[[ Input records, beginning ]]

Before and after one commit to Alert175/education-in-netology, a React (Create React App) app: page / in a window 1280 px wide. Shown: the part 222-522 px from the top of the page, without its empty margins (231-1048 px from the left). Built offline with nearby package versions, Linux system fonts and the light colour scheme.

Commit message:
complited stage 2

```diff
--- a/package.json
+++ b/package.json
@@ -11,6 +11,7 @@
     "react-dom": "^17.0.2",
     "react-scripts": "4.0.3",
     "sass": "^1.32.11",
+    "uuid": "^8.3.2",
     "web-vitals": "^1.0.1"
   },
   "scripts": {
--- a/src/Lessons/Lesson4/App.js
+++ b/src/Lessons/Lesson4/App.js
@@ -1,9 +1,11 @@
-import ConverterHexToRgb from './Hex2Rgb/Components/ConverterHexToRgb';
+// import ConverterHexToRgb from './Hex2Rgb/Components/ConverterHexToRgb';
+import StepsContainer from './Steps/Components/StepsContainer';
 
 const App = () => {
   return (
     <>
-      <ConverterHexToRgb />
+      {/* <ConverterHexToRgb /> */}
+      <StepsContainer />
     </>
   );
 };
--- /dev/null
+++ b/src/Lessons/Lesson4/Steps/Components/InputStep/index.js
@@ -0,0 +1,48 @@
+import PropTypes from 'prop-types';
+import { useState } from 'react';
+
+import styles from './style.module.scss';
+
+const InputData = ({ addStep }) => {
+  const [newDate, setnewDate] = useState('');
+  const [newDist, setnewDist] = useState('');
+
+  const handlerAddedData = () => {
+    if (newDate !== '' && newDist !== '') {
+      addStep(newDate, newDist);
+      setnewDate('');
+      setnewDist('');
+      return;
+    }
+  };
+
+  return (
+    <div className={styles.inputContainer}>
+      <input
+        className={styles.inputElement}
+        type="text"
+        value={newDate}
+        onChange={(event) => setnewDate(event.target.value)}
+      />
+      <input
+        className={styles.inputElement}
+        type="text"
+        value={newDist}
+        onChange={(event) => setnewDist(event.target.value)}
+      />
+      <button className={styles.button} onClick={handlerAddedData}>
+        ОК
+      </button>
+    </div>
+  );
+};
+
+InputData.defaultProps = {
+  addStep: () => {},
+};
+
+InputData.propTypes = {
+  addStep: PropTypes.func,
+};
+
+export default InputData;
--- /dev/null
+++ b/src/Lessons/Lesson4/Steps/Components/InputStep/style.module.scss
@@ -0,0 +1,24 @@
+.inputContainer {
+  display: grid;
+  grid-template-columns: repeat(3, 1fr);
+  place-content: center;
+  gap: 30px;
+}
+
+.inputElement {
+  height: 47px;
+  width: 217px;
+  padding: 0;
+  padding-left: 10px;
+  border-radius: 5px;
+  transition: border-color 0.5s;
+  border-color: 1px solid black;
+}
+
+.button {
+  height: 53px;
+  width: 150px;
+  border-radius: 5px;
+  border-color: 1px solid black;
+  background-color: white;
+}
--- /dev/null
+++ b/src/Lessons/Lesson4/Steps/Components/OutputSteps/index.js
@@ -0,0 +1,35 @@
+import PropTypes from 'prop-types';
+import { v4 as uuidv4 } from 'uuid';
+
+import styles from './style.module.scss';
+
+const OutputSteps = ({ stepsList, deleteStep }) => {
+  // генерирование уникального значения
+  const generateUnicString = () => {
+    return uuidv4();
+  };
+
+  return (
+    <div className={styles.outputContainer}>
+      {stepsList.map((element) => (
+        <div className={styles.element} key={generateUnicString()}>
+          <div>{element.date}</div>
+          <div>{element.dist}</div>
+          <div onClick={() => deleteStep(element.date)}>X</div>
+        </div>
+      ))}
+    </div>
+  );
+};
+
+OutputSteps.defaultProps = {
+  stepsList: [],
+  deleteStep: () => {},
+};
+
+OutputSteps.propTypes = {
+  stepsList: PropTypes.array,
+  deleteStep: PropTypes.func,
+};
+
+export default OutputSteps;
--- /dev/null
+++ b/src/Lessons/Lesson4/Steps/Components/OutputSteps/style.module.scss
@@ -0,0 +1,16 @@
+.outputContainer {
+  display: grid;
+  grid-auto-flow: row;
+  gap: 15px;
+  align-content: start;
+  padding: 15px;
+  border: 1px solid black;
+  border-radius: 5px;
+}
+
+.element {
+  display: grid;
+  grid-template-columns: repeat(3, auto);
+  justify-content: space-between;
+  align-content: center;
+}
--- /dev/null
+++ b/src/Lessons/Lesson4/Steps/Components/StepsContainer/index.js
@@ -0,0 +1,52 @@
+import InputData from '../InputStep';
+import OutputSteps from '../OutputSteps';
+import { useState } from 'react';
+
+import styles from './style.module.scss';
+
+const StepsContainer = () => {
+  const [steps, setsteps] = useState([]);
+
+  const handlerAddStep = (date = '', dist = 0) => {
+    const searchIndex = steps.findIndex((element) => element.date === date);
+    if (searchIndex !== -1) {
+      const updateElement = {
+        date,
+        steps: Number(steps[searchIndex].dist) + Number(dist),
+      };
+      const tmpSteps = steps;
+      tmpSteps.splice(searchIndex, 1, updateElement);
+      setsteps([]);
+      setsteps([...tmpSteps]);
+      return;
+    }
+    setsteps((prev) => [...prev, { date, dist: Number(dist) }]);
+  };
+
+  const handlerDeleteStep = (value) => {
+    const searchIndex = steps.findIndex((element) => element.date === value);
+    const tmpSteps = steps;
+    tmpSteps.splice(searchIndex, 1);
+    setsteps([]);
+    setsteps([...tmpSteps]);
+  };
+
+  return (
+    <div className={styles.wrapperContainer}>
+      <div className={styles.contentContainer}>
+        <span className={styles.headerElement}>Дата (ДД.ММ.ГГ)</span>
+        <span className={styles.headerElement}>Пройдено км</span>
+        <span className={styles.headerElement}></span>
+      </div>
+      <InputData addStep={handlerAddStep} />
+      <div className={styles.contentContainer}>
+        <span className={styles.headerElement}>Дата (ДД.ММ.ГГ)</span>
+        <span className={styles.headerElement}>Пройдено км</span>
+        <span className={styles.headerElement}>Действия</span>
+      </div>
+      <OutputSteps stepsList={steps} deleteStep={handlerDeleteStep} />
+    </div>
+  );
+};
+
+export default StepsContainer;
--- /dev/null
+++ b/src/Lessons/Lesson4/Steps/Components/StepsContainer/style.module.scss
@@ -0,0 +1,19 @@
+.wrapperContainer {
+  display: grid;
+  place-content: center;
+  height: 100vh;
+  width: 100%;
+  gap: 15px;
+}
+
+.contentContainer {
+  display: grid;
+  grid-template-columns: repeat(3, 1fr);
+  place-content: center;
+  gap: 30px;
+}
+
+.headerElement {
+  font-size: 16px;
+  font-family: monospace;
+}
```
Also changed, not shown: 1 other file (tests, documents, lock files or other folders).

[[ Input records, end ]]
[[ Input records, beginning ]]

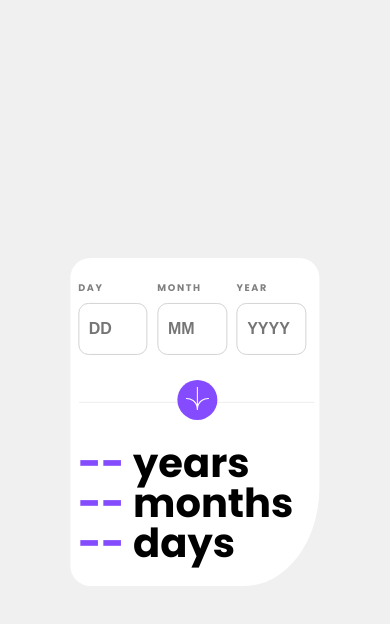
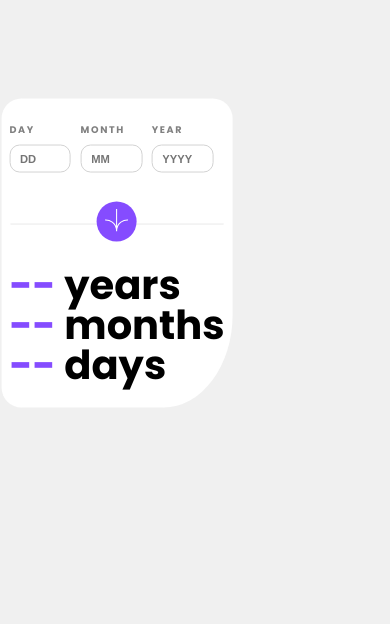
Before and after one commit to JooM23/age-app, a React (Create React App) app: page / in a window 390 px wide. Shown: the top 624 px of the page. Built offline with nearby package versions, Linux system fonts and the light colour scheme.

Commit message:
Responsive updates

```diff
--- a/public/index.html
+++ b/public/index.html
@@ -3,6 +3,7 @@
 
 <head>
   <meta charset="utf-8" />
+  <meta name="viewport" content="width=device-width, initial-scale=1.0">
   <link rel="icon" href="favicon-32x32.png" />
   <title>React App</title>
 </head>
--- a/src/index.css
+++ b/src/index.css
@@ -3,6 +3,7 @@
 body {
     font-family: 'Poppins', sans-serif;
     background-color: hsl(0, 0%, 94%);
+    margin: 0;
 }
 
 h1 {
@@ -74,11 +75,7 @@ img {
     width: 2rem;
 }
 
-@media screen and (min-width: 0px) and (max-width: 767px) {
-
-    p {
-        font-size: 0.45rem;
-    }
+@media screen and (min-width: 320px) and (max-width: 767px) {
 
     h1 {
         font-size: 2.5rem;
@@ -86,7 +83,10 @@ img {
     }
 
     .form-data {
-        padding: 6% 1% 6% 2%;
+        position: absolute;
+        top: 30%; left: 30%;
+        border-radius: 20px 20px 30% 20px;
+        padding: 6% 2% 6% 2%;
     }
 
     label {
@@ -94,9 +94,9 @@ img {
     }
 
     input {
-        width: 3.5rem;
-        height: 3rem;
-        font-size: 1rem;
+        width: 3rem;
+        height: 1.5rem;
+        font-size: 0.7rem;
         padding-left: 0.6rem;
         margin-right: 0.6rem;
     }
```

[[ Input records, end ]]

▸ What is required: Across the material above, count each line with the string "ConverterHexToRgb" and state the number alone.

▸ Task result: 4